-- Task data follows --

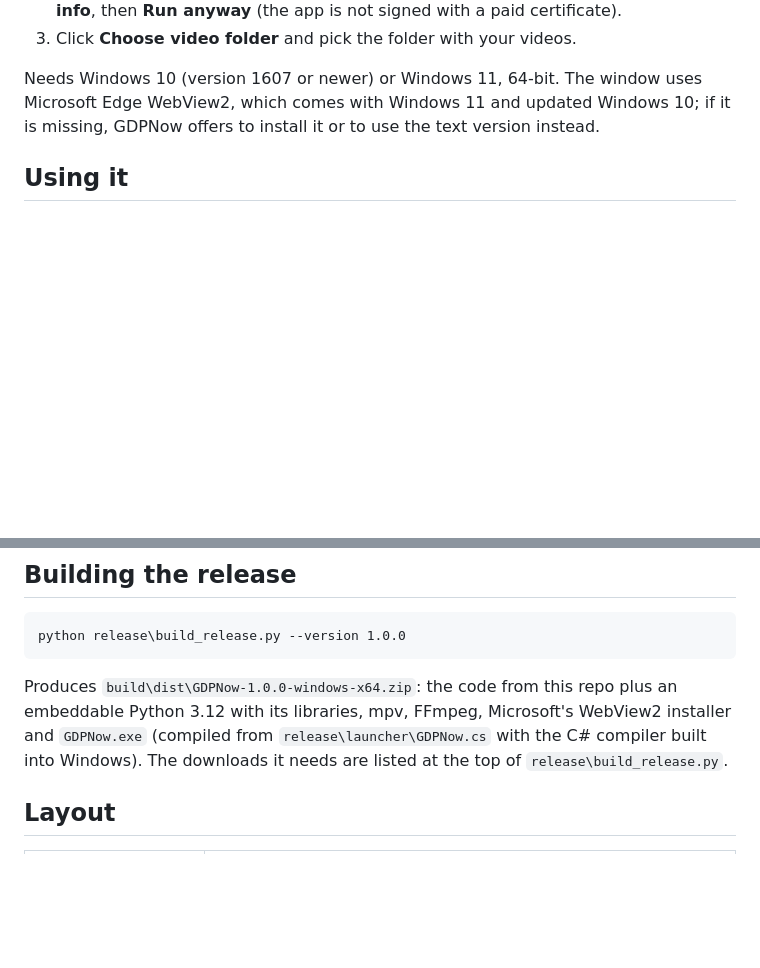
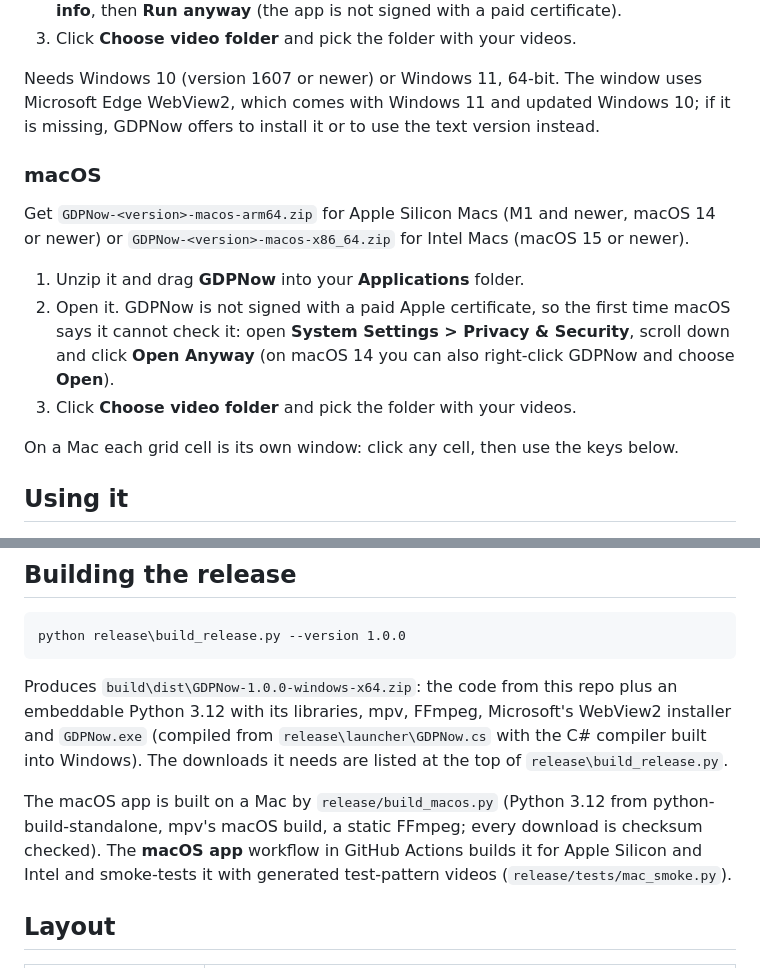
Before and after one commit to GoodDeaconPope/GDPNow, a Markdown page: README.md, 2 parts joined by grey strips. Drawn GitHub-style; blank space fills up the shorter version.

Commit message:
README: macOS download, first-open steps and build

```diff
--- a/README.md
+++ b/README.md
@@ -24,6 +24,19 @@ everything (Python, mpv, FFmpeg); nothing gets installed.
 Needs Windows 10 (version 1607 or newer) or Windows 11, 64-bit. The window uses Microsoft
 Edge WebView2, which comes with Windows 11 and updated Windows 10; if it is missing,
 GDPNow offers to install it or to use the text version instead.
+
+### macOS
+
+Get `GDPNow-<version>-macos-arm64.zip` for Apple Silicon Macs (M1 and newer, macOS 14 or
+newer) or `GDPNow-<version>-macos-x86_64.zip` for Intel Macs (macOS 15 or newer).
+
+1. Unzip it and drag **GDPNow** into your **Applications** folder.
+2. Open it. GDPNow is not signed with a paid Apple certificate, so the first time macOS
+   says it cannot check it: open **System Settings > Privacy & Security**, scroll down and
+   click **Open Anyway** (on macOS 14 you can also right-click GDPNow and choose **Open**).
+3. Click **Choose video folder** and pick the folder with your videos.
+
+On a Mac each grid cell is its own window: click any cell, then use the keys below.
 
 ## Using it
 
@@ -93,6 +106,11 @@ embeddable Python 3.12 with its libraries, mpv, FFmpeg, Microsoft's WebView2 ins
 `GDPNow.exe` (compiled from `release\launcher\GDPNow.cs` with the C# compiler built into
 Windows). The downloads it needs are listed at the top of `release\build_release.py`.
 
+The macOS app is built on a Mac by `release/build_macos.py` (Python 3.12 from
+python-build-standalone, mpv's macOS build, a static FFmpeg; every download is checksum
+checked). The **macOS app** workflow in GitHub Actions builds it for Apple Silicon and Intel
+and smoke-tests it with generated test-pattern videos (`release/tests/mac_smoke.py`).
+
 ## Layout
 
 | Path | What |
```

-- Task data concluded --

### Exercise brief
Reply with only the number of lines in the entries that hold the word "version".

### Result of this exercise
5